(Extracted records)
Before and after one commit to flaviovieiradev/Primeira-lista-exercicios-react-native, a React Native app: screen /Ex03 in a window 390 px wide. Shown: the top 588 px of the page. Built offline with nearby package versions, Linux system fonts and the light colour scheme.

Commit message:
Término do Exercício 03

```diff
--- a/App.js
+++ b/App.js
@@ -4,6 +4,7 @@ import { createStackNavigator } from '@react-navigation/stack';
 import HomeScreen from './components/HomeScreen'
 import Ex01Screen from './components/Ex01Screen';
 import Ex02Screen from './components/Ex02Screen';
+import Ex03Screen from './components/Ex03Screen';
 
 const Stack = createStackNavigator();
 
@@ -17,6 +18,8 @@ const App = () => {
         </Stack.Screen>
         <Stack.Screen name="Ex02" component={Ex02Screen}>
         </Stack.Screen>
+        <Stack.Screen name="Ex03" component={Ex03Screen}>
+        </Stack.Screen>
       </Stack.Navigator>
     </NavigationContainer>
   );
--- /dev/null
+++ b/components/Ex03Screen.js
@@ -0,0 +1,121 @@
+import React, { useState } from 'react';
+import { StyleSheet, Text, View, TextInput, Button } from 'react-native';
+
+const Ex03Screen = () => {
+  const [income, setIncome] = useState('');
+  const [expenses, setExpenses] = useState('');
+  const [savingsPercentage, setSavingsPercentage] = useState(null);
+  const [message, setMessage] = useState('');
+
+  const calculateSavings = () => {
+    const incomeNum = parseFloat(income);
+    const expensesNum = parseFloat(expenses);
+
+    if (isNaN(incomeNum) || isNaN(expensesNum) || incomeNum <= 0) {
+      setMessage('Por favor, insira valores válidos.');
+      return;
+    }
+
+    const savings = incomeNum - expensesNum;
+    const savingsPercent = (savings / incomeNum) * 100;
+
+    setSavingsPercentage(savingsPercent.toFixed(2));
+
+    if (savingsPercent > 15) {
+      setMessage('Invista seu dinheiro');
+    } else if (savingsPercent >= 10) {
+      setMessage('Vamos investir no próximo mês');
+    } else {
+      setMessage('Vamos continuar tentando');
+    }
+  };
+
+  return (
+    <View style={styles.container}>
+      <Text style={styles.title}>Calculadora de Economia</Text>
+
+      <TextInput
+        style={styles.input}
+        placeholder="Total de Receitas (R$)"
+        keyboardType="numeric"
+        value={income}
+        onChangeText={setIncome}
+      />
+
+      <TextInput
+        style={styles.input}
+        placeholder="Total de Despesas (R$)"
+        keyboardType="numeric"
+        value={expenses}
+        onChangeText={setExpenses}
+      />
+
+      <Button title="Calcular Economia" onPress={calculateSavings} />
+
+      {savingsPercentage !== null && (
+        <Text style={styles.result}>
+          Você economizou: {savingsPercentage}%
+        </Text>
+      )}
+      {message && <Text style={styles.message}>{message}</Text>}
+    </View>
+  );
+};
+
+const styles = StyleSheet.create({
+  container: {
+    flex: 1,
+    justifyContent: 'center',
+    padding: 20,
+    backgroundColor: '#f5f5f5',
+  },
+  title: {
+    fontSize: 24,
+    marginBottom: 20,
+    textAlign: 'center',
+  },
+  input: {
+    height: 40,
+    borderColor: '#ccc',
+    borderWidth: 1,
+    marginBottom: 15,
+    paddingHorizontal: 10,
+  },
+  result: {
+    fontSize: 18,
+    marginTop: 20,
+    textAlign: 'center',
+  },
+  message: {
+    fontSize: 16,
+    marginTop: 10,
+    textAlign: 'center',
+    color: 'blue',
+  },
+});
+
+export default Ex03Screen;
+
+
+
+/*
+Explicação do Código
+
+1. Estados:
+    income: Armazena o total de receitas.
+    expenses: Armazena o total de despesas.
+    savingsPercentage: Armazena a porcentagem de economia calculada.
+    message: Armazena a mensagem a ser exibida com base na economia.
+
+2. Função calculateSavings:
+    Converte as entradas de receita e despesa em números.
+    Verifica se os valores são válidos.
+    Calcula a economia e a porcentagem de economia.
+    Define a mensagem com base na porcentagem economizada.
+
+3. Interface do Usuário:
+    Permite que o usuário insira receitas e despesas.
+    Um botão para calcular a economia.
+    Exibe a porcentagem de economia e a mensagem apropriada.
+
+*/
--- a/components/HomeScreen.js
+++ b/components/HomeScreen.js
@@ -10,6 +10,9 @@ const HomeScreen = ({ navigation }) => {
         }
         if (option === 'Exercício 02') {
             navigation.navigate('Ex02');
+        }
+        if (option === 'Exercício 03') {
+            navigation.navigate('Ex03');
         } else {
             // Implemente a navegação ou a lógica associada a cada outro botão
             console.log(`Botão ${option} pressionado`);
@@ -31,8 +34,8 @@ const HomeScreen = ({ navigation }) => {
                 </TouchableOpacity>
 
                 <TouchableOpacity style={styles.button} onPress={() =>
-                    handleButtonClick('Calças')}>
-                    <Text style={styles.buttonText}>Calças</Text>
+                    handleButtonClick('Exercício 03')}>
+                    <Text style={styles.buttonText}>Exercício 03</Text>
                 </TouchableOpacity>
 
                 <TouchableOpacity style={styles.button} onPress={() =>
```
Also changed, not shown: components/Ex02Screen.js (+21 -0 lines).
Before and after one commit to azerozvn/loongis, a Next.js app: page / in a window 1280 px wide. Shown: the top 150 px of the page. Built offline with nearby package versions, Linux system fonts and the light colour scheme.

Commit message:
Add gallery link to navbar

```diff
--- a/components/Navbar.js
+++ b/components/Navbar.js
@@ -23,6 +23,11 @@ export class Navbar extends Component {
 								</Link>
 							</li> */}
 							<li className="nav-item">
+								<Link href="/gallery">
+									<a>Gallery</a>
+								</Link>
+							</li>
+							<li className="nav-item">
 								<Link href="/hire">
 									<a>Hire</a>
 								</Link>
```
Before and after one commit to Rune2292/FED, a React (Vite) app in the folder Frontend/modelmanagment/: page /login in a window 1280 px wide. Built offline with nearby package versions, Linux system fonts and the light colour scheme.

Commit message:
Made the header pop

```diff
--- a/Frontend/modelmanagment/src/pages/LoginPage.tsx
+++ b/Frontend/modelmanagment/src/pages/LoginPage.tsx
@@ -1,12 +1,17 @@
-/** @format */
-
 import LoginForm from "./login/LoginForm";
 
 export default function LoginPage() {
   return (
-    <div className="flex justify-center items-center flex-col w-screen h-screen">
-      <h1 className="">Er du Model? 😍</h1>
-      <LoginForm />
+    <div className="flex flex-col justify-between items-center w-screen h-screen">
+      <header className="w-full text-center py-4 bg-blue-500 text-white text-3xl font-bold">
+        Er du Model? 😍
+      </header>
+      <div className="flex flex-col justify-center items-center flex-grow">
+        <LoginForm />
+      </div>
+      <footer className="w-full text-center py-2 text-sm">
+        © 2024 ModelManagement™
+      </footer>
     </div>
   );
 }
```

### Task requirements:
Reply with one number, the count of lines in the data that contain "components".

### Output below:
10